═══ Material for the task ═══

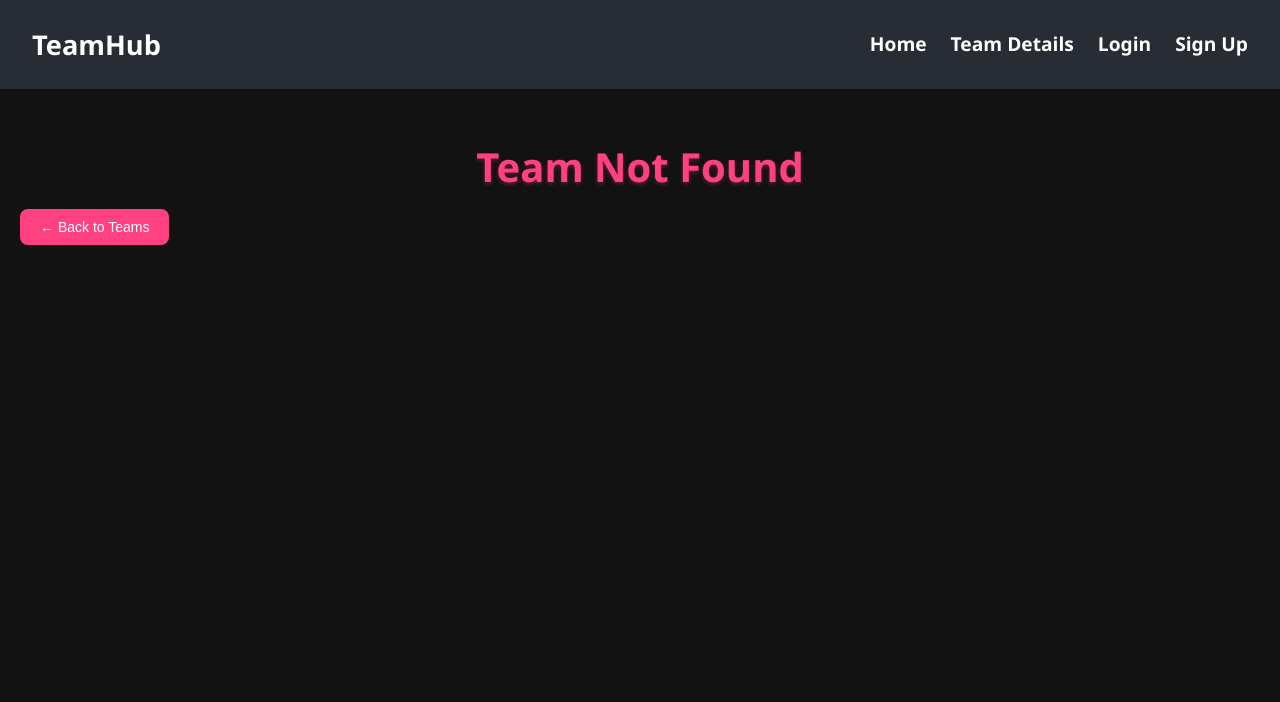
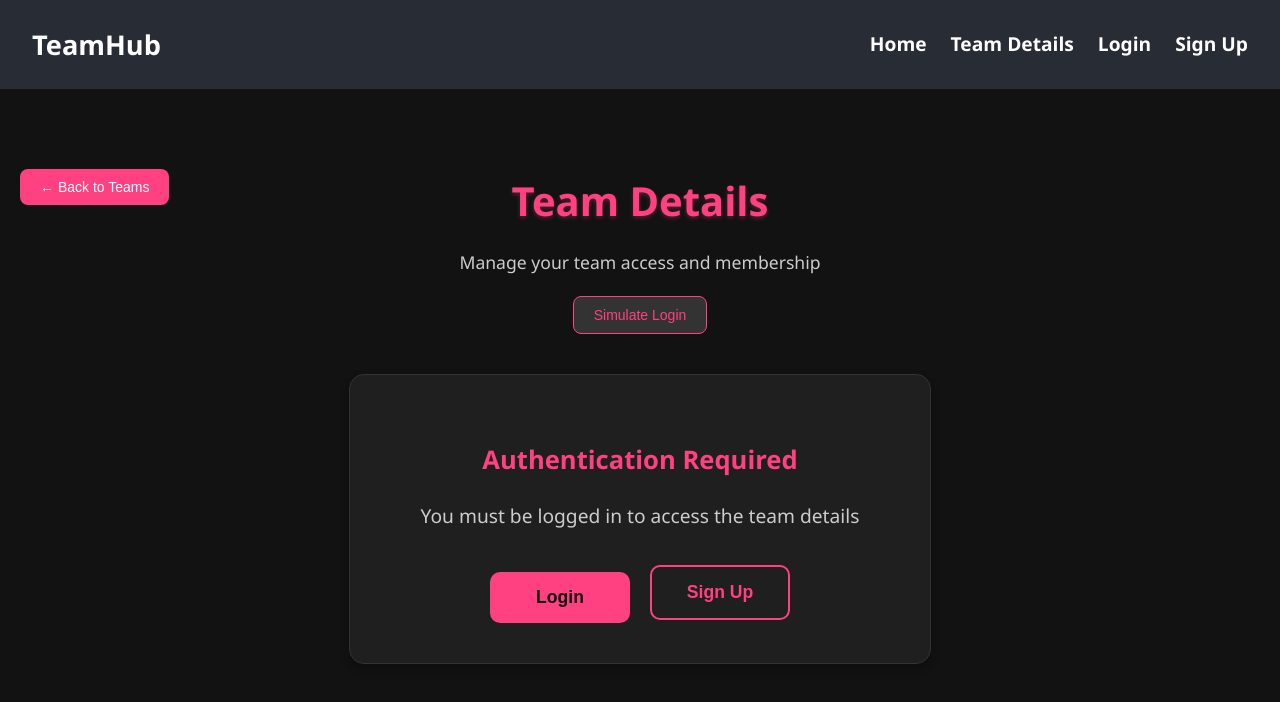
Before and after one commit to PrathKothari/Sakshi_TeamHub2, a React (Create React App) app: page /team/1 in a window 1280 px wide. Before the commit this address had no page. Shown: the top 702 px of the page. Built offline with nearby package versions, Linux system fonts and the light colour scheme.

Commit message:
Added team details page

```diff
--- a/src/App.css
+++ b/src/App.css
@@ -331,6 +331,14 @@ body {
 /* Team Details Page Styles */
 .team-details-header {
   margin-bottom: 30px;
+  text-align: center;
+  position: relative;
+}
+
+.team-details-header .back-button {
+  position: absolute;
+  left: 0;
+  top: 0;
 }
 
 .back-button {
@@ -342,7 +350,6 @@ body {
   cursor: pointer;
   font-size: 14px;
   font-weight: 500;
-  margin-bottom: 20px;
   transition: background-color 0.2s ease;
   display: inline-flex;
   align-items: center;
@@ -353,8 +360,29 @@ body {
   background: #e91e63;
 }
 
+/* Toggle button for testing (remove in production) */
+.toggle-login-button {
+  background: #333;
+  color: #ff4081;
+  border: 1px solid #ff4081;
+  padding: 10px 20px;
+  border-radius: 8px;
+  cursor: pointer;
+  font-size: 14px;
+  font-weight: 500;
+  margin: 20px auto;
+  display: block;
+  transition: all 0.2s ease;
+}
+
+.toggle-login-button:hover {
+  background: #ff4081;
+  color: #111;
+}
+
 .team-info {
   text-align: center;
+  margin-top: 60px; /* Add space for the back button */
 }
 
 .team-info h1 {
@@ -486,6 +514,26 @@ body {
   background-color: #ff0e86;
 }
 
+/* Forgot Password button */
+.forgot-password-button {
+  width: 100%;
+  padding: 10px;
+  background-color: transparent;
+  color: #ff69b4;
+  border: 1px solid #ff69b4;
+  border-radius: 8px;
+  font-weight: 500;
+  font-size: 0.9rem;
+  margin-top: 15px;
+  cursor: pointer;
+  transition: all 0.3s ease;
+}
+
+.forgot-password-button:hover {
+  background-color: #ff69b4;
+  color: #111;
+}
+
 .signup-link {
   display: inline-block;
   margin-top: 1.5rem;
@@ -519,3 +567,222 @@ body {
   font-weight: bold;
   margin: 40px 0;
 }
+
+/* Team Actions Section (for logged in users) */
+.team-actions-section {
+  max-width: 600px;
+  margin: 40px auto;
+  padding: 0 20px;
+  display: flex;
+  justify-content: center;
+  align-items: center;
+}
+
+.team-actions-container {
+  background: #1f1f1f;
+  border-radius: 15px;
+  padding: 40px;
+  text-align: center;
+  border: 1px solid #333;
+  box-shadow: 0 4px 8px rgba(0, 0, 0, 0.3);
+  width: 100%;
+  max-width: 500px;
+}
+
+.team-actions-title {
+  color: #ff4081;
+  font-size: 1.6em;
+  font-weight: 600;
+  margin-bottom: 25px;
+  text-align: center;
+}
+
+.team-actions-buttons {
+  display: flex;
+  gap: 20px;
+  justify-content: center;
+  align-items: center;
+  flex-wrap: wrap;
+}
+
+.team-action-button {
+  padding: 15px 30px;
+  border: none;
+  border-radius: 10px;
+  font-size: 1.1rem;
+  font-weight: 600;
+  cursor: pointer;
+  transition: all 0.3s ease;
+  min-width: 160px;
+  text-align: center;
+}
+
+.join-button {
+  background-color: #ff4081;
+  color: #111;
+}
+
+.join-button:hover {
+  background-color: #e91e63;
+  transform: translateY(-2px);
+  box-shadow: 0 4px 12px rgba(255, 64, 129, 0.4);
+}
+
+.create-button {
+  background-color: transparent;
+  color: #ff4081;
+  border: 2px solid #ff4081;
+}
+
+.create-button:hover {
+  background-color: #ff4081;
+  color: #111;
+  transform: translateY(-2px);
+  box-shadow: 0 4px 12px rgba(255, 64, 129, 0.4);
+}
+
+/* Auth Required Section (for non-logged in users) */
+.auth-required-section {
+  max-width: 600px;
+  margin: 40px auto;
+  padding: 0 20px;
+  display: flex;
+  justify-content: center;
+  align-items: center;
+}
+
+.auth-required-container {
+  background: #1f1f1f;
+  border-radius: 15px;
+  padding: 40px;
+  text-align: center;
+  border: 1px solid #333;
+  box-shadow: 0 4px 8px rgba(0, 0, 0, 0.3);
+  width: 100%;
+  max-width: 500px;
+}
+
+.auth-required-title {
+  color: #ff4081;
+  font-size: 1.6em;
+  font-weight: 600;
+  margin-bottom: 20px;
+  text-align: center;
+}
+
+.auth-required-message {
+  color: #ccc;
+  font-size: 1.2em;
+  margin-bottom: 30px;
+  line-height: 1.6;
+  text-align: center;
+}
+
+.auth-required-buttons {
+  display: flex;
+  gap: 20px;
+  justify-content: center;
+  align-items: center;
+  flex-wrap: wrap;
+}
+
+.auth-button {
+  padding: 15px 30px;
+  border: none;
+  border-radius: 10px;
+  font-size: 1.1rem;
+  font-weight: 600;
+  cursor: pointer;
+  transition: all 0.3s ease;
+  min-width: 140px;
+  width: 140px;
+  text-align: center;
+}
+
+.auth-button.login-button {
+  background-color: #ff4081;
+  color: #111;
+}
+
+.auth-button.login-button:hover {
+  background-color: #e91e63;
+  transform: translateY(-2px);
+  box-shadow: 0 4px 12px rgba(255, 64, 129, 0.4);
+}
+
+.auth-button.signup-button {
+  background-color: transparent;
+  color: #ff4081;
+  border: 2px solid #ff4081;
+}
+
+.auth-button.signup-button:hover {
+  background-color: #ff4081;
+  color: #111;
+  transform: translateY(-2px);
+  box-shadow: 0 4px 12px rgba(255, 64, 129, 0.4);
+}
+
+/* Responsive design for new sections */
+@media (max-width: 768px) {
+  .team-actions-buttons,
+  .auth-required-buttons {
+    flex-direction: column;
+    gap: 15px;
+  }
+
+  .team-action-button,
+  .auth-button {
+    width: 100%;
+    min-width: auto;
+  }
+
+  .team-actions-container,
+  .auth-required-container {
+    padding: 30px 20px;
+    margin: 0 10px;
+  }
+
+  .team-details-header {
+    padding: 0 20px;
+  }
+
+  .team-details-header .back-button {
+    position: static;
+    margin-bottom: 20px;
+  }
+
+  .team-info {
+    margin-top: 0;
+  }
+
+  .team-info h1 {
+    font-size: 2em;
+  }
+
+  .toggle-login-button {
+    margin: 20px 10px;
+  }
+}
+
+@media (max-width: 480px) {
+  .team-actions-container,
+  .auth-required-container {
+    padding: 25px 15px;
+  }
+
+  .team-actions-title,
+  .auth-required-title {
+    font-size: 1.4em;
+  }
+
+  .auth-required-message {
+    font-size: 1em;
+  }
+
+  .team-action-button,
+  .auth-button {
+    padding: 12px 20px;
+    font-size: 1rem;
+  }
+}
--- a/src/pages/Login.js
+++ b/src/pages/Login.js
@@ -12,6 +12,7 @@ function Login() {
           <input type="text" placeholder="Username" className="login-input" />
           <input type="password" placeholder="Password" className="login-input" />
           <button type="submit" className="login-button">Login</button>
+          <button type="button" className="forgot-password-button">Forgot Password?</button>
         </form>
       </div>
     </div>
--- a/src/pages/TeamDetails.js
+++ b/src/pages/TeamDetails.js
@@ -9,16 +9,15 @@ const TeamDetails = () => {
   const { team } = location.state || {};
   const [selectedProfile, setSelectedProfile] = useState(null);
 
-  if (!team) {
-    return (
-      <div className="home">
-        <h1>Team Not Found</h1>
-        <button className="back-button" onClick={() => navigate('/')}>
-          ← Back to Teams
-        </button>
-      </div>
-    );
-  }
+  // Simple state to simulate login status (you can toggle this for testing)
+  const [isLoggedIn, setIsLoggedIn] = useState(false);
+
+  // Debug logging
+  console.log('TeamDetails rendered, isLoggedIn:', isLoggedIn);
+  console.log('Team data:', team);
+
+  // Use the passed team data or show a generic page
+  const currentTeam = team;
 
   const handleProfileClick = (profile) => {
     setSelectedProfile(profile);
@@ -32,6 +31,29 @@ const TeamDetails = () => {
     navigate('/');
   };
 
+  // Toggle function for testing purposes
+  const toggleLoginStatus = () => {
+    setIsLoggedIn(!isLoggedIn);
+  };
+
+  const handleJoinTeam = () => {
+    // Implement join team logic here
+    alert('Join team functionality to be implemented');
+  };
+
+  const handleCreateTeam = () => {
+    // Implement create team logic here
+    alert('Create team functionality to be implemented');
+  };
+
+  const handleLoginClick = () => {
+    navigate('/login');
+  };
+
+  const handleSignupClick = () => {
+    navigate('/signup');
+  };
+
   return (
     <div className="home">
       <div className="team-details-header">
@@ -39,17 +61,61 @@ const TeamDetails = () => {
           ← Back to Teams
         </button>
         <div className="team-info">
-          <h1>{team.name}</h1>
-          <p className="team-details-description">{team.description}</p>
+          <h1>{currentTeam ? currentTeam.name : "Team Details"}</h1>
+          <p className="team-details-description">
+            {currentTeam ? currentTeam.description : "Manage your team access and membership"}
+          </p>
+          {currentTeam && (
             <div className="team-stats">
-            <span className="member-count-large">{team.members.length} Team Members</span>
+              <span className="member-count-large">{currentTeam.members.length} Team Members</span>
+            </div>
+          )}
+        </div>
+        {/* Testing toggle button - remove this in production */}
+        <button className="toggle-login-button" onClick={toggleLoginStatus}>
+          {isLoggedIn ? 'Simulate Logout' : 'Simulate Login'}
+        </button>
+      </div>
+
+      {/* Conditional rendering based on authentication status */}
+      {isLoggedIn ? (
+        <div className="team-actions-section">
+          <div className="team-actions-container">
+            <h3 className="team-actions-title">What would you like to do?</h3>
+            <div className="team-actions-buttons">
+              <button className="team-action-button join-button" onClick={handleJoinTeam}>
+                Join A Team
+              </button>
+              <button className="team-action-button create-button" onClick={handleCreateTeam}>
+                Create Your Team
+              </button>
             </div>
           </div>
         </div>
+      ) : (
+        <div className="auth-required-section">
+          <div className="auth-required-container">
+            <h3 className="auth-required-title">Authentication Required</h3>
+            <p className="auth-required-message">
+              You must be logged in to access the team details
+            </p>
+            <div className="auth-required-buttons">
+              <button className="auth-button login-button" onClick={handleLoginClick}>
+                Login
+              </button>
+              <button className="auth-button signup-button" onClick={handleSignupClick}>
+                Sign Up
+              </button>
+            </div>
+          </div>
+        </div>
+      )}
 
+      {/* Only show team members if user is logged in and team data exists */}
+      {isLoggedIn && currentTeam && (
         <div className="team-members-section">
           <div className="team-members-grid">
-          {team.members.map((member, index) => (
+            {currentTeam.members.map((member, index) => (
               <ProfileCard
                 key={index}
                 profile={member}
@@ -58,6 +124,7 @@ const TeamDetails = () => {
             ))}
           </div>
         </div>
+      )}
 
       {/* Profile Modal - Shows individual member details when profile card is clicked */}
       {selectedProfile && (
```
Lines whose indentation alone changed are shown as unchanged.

═══
═══ Material for the task ═══

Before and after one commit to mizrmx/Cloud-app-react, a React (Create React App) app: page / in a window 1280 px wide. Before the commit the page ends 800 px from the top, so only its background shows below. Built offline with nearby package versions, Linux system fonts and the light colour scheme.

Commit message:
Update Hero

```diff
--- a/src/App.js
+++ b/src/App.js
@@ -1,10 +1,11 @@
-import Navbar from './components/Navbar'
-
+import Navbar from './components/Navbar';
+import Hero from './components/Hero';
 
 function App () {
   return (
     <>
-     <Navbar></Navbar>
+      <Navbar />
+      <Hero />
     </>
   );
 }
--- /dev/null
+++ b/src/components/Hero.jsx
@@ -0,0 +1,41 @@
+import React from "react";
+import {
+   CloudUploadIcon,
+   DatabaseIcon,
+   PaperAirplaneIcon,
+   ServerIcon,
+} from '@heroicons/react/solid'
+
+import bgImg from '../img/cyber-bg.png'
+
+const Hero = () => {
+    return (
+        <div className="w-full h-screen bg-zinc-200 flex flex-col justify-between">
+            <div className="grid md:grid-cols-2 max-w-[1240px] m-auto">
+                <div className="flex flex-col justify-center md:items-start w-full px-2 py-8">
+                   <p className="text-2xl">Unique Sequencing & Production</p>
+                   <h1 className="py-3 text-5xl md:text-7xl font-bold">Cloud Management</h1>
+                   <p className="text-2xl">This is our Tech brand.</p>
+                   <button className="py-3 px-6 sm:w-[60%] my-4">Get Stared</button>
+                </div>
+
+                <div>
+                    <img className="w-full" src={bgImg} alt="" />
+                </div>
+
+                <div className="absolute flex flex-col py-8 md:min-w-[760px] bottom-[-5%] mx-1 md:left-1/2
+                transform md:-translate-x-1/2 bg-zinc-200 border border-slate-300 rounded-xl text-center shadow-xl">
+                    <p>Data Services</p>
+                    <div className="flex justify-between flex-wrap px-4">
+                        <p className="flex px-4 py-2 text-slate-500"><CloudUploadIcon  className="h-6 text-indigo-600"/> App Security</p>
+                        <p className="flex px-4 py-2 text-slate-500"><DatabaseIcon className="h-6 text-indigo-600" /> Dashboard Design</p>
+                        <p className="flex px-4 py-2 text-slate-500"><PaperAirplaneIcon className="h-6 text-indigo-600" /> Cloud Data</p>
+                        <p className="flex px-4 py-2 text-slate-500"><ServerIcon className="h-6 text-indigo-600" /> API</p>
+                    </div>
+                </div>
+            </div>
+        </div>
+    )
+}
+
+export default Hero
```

═══
═══ Material for the task ═══

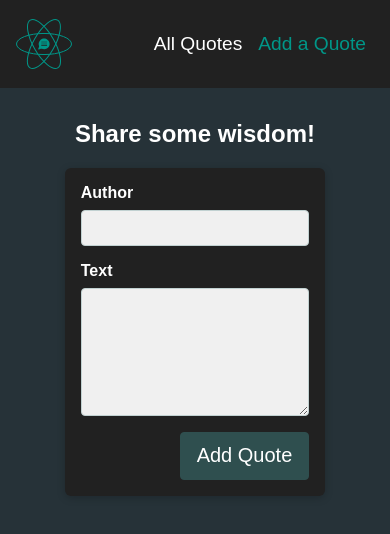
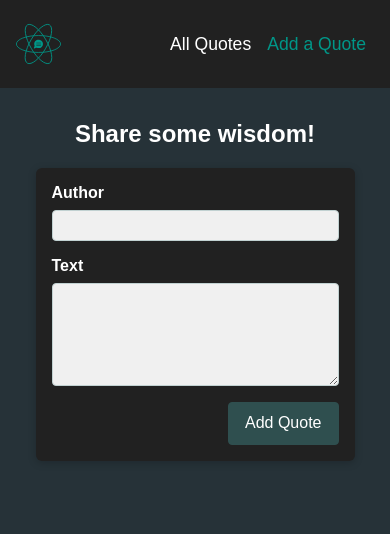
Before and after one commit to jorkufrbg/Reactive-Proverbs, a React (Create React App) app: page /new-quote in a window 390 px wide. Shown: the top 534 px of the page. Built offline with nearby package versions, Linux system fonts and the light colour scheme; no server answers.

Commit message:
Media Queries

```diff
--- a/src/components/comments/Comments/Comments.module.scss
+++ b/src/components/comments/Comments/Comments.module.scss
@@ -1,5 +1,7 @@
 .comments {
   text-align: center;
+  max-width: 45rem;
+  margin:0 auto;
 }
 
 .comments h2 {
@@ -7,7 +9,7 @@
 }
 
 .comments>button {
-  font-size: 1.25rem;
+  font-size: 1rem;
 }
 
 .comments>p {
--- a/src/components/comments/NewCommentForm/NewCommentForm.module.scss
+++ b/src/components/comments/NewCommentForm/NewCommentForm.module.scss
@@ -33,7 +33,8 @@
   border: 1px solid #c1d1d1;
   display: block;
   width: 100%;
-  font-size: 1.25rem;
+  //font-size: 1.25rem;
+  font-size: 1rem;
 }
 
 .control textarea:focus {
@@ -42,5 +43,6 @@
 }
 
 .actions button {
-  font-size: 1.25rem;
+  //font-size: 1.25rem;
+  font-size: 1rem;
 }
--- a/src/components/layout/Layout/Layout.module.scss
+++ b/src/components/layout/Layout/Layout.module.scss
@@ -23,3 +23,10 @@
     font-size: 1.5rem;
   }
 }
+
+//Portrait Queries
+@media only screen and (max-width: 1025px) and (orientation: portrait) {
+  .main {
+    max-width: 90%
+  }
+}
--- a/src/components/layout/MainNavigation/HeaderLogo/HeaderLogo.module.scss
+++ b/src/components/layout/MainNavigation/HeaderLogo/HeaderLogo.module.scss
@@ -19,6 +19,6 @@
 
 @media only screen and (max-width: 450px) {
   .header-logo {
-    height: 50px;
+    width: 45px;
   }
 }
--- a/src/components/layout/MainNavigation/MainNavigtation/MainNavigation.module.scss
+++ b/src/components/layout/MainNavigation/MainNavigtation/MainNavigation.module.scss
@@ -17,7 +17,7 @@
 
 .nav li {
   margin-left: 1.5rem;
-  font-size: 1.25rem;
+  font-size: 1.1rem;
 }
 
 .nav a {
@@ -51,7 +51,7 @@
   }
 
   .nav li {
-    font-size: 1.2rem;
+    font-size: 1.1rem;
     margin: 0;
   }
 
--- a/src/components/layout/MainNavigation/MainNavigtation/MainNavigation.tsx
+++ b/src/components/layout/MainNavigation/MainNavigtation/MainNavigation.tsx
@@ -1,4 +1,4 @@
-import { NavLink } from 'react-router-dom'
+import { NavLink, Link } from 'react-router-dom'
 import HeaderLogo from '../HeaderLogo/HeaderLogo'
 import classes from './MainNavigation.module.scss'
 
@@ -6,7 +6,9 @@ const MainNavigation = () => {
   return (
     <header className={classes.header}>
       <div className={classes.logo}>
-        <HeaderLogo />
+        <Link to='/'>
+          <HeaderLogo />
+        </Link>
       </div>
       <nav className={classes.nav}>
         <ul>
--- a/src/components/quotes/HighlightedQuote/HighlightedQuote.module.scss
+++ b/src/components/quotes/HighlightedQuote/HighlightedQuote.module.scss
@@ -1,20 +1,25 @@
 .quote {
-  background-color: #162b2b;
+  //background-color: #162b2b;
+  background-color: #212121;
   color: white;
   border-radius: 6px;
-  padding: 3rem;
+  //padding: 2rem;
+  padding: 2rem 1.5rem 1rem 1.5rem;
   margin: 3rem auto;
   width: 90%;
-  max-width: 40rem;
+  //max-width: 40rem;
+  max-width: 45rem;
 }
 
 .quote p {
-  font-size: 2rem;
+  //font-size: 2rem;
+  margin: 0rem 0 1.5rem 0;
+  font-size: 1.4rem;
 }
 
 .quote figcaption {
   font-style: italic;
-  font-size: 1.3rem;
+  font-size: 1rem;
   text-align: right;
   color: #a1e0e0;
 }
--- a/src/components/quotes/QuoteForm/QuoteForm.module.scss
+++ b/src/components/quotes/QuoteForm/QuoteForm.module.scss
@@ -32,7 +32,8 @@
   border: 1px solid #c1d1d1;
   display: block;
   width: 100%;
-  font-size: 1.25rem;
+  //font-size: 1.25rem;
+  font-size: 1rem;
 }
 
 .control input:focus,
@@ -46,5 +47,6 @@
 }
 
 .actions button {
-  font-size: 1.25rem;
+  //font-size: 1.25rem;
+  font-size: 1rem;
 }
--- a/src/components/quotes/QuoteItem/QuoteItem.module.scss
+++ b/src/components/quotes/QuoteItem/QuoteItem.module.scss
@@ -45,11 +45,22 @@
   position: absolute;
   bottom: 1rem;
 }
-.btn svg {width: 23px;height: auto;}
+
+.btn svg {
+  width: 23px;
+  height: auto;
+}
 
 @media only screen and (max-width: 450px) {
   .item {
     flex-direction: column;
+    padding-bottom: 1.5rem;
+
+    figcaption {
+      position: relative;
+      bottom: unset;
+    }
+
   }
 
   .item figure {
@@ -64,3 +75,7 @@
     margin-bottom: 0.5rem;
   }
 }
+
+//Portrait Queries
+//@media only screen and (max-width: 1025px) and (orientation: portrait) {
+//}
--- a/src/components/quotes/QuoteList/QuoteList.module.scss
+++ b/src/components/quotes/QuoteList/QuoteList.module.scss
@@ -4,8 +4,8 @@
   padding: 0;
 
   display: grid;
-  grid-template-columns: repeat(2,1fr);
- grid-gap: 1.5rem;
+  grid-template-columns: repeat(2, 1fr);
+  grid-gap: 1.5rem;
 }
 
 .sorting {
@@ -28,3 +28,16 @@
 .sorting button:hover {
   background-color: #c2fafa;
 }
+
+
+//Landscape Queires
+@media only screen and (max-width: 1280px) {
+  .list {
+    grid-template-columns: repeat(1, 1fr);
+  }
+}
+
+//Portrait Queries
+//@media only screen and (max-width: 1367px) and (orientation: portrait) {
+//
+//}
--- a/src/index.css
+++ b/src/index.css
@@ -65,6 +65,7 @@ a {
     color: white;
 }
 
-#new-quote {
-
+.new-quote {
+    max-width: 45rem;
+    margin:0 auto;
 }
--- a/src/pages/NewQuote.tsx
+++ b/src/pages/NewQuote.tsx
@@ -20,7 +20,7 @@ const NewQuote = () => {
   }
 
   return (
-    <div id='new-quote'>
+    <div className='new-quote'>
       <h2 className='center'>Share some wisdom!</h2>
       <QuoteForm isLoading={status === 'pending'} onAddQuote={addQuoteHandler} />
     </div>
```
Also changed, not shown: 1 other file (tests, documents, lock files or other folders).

═══

Required action |
Every line in the data that holds the string "position" should be copied.

Answer below |
+  position: relative;
+  position: absolute;
+    position: static;
   position: absolute;
+      position: relative;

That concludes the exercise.